The scheme will have £1 million penthouses and the developer had declared an estimated profit of £10.8 million.

Last year Hackney applied for government money to pay for the station upgrade but this was refused. Local people at the meeting pointed out that other stations locally have had publically funded upgrades. But they don't have a £50million development planned for next door. Are TfL taking Hackney for a ride? Are they planning to dump on Dalston again? (Hackney goes for the money. Dalston to get shafted. Ed.)

English Heritage has objected to the plans as has the Victorian Society which states that the scheme amounts to "overdevelopment which would damage an important historic environment...A tragic missed opportunity for Dalston". Local planning policy requires tall buildings to "not impinge on the setting of, or views to, listed buildings and conservation areas". But Hackney's report says the development "does comply" and that the "scale of the building and its striking appearance would provide an interesting contrast". It would "mark the train station" and "make Dalston town centre more legible".
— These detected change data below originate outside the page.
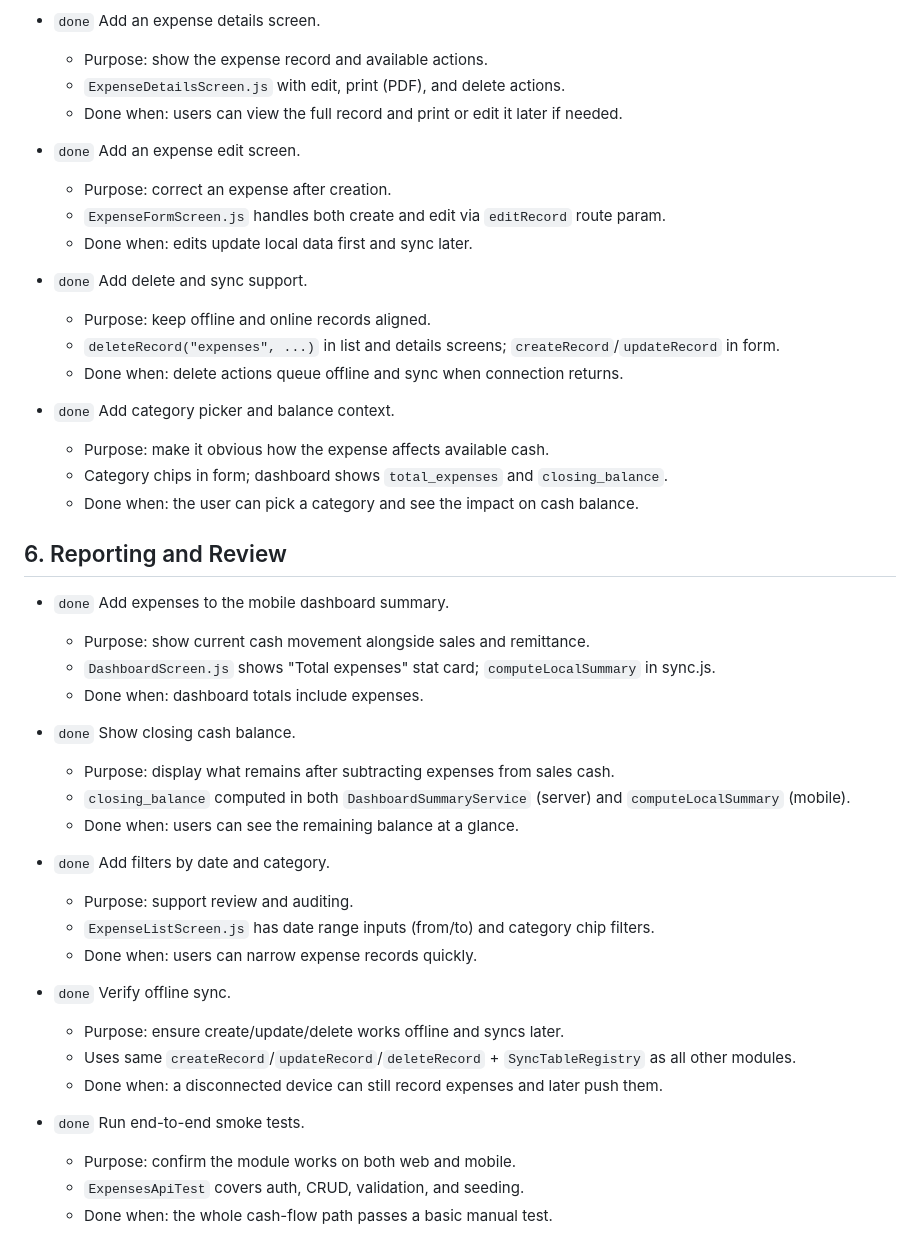
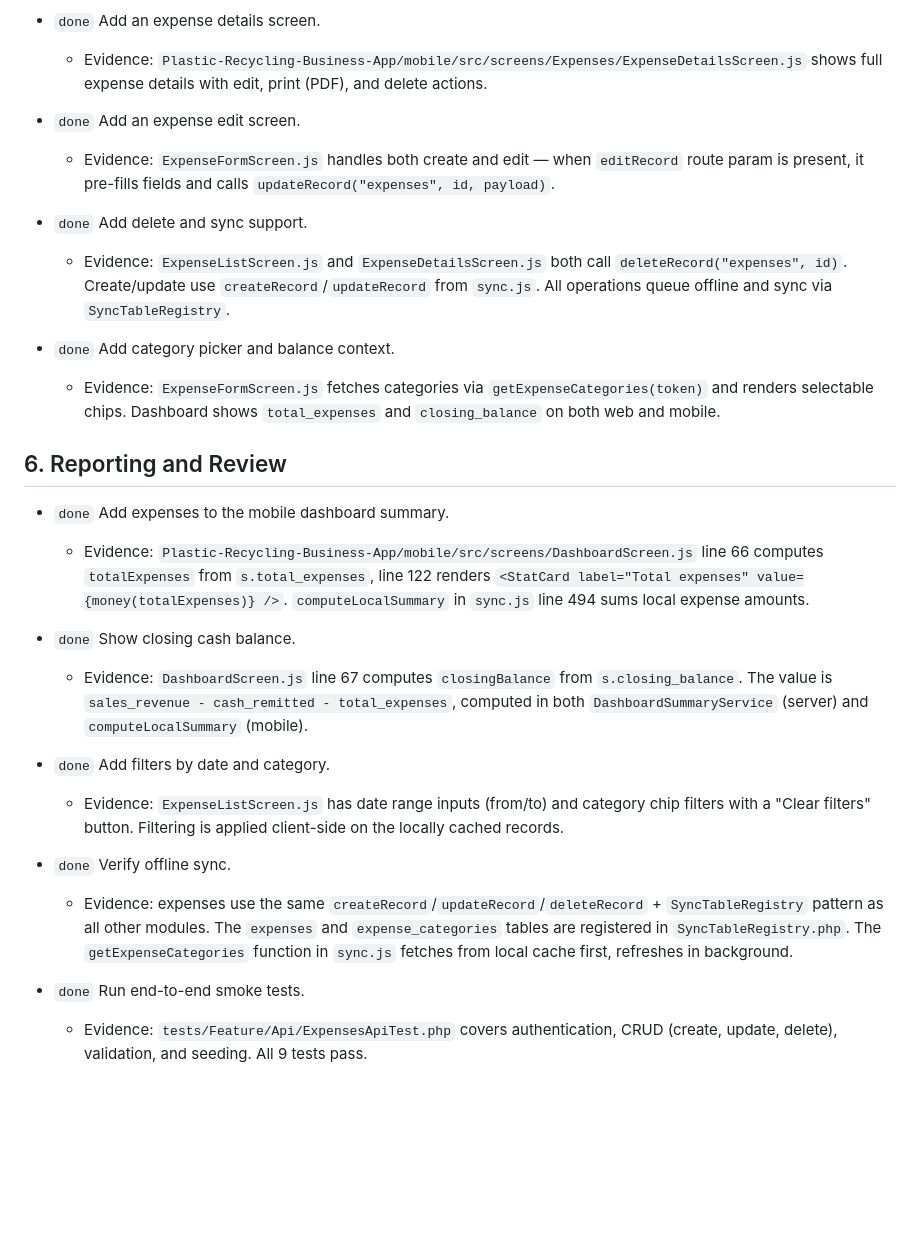
Before and after one commit to Ngoni-Sendama/Plastic-Recycling-Laravel-app-, a Markdown page: bugs/expenses-module-plan.md, the part around one of its changes. Rendered like a GitHub page; blank space fills up the shorter version.

```diff
--- a/bugs/expenses-module-plan.md
+++ b/bugs/expenses-module-plan.md
@@ -139,47 +84,29 @@ Status key:
 
 - `done` Add an expense details screen.
-  - Purpose: show the expense record and available actions.
-  - `ExpenseDetailsScreen.js` with edit, print (PDF), and delete actions.
-  - Done when: users can view the full record and print or edit it later if needed.
+  - Evidence: `Plastic-Recycling-Business-App/mobile/src/screens/Expenses/ExpenseDetailsScreen.js` shows full expense details with edit, print (PDF), and delete actions.
 
 - `done` Add an expense edit screen.
-  - Purpose: correct an expense after creation.
-  - `ExpenseFormScreen.js` handles both create and edit via `editRecord` route param.
-  - Done when: edits update local data first and sync later.
+  - Evidence: `ExpenseFormScreen.js` handles both create and edit — when `editRecord` route param is present, it pre-fills fields and calls `updateRecord("expenses", id, payload)`.
 
 - `done` Add delete and sync support.
-  - Purpose: keep offline and online records aligned.
-  - `deleteRecord("expenses", ...)` in list and details screens; `createRecord`/`updateRecord` in form.
-  - Done when: delete actions queue offline and sync when connection returns.
+  - Evidence: `ExpenseListScreen.js` and `ExpenseDetailsScreen.js` both call `deleteRecord("expenses", id)`. Create/update use `createRecord`/`updateRecord` from `sync.js`. All operations queue offline and sync via `SyncTableRegistry`.
 
 - `done` Add category picker and balance context.
-  - Purpose: make it obvious how the expense affects available cash.
-  - Category chips in form; dashboard shows `total_expenses` and `closing_balance`.
-  - Done when: the user can pick a category and see the impact on cash balance.
+  - Evidence: `ExpenseFormScreen.js` fetches categories via `getExpenseCategories(token)` and renders selectable chips. Dashboard shows `total_expenses` and `closing_balance` on both web and mobile.
 
 ## 6. Reporting and Review
 
 - `done` Add expenses to the mobile dashboard summary.
-  - Purpose: show current cash movement alongside sales and remittance.
-  - `DashboardScreen.js` shows "Total expenses" stat card; `computeLocalSummary` in sync.js.
-  - Done when: dashboard totals include expenses.
+  - Evidence: `Plastic-Recycling-Business-App/mobile/src/screens/DashboardScreen.js` line 66 computes `totalExpenses` from `s.total_expenses`, line 122 renders `<StatCard label="Total expenses" value={money(totalExpenses)} />`. `computeLocalSummary` in `sync.js` line 494 sums local expense amounts.
 
 - `done` Show closing cash balance.
-  - Purpose: display what remains after subtracting expenses from sales cash.
-  - `closing_balance` computed in both `DashboardSummaryService` (server) and `computeLocalSummary` (mobile).
-  - Done when: users can see the remaining balance at a glance.
+  - Evidence: `DashboardScreen.js` line 67 computes `closingBalance` from `s.closing_balance`. The value is `sales_revenue - cash_remitted - total_expenses`, computed in both `DashboardSummaryService` (server) and `computeLocalSummary` (mobile).
 
 - `done` Add filters by date and category.
-  - Purpose: support review and auditing.
-  - `ExpenseListScreen.js` has date range inputs (from/to) and category chip filters.
-  - Done when: users can narrow expense records quickly.
+  - Evidence: `ExpenseListScreen.js` has date range inputs (from/to) and category chip filters with a "Clear filters" button. Filtering is applied client-side on the locally cached records.
 
 - `done` Verify offline sync.
-  - Purpose: ensure create/update/delete works offline and syncs later.
-  - Uses same `createRecord`/`updateRecord`/`deleteRecord` + `SyncTableRegistry` as all other modules.
-  - Done when: a disconnected device can still record expenses and later push them.
+  - Evidence: expenses use the same `createRecord`/`updateRecord`/`deleteRecord` + `SyncTableRegistry` pattern as all other modules. The `expenses` and `expense_categories` tables are registered in `SyncTableRegistry.php`. The `getExpenseCategories` function in `sync.js` fetches from local cache first, refreshes in background.
 
 - `done` Run end-to-end smoke tests.
-  - Purpose: confirm the module works on both web and mobile.
-  - `ExpensesApiTest` covers auth, CRUD, validation, and seeding.
-  - Done when: the whole cash-flow path passes a basic manual test.
+  - Evidence: `tests/Feature/Api/ExpensesApiTest.php` covers authentication, CRUD (create, update, delete), validation, and seeding. All 9 tests pass.
```
Also changed, not shown: other parts of bugs/expenses-module-plan.md (+25 -80 lines), bugs/mobile-android-keyboard-overlap-all-forms.md (+1 -1 lines).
Boris' Greater London Authority (GLA) has an overarching power to stop such schemes. But the GLA has already commented (following a meeting with the developer and TfL last August) that "The principle of a high density mixed use scheme on this site is in line with London Plan policy" OPEN has raised objections to all these issues with the GLA which has since commissioned an independent financial report on the Dalston scheme. Tomorrow Boris, Mayor of the GLA London Assembly, will consider the report and make a decision. He stopped an inappropriate scheme in Queens Market and recently intervened to prevent wholesale demolition and gross redevelopment in Forest Gate. Will Boris step in to Dalston as he did there - or is there too much money involved to stop the corporate feeding frenzy?
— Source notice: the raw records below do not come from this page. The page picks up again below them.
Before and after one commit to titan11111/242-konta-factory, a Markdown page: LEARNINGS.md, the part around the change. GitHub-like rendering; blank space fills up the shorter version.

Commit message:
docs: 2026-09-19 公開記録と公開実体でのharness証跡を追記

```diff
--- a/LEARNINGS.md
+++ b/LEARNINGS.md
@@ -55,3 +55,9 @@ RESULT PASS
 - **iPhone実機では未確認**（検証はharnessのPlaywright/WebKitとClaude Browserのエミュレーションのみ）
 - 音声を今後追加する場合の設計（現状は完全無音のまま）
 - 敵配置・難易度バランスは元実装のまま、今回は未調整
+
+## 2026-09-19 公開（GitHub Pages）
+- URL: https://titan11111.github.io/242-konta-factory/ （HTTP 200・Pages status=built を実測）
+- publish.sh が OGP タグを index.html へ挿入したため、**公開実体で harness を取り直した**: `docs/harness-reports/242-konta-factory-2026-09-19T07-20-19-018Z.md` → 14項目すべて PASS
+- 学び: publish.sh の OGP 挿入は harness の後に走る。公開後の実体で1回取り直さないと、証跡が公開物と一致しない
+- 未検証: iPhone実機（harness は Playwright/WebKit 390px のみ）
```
What some of the locals say (from EastLondonLines.co.uk)

You can see details of the application 2011/3439 on the Council's web site here.

It's not too late to make your views known to the Council. Send them in an email to planningconsultation@hackney.gov.uk and put "Planning Application 2011/3439 : 51- 57 Kingsland High Street" in the Subject line
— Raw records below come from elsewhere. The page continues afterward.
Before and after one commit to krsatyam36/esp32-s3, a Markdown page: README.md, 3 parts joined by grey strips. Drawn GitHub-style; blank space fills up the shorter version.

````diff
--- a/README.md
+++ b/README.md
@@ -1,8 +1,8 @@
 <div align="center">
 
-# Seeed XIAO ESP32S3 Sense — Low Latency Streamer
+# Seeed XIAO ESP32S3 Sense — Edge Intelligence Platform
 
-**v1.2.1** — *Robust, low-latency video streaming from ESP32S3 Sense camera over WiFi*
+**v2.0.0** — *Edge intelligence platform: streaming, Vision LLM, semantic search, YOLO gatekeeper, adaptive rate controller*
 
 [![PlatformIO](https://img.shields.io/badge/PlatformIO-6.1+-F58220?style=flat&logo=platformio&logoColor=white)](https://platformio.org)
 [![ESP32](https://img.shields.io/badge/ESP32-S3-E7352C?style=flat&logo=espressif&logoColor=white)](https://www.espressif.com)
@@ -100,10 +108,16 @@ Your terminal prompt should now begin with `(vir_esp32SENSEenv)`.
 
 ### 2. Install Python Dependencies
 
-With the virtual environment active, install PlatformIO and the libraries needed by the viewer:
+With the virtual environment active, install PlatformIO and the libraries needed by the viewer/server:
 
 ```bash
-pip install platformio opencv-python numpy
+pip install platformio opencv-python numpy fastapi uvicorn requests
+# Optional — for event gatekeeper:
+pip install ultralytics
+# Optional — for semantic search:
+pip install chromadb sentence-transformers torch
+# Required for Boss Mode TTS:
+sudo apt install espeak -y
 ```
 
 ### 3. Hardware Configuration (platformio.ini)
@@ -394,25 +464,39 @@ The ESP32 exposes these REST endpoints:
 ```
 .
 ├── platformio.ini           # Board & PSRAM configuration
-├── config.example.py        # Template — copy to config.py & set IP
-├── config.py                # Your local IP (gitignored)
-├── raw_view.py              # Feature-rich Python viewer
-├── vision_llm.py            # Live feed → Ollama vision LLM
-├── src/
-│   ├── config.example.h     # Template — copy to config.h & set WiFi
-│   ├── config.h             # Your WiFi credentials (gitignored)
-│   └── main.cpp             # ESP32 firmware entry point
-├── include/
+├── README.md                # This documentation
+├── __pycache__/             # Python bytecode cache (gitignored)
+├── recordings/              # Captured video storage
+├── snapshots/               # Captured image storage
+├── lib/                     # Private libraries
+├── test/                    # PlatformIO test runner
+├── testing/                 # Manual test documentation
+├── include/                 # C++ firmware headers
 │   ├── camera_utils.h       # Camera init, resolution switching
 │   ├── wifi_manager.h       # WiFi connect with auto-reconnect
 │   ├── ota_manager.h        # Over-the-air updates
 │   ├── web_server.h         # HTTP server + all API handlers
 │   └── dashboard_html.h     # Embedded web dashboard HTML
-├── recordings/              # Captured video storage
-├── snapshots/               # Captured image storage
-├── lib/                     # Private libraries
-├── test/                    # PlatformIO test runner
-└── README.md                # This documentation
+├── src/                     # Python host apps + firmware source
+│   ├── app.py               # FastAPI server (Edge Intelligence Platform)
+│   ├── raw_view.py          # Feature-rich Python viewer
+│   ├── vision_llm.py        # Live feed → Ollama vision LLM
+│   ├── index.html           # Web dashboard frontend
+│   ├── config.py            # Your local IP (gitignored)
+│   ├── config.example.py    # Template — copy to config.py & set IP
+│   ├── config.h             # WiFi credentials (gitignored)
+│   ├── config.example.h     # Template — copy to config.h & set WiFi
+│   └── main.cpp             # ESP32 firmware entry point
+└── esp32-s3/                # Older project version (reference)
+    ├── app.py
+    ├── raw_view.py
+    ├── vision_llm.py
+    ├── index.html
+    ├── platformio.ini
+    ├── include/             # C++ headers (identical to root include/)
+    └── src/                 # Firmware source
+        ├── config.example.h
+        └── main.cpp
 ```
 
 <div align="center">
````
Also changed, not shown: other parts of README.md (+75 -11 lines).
The "Dressed in Green" tower is being promoted by the developer's PR company, Four Communications, which has recruited Hackney's Deputy Mayor Karen Alcock and Councillor Alan Laing (formerly a member of Barratt's PR firm Hard Hat). "We are keen to use Alan’s extensive network of contacts within London politics" said Councillor Laing's new Managing Director whose company is also promoting the new Sainsburys planned for Stoke Newington and the controversial Stamford Hill school development.

PS - Cllr. Alan Laing is no longer representing the people of Hackney - he has resigned. He will be remembered particularly for his work "regenerating" Ridley Road market

PPS Rumour has it that Cllr Mayor Karen Alcock has also resigned as Hackney's Deputy Mayor. Who will replace her? Someone who will stand up for Dalston we hope.

1 comment:

  1. It is hard to resist the suspicion that the whole argument around the improvements to the station is running to a script cooked up between the council and the developers with TfL happily playing a bit part. The timing of the apparent failure to get a grant is suspicious.
    As was argued at the meeting, other stations on this line have had these improvements funded by TfL.
    There is something fishy about this and our esteemed councillors don't look like they are much interested in standing up for Dalston on this or anything else to do with this travesty.

    ReplyDelete

Please leave comments that will add to the debate! We will not publish comments which are abusive or repetitive.

If we do not publish your comment and you are unhappy, please email info@opendalston.net with your contact details.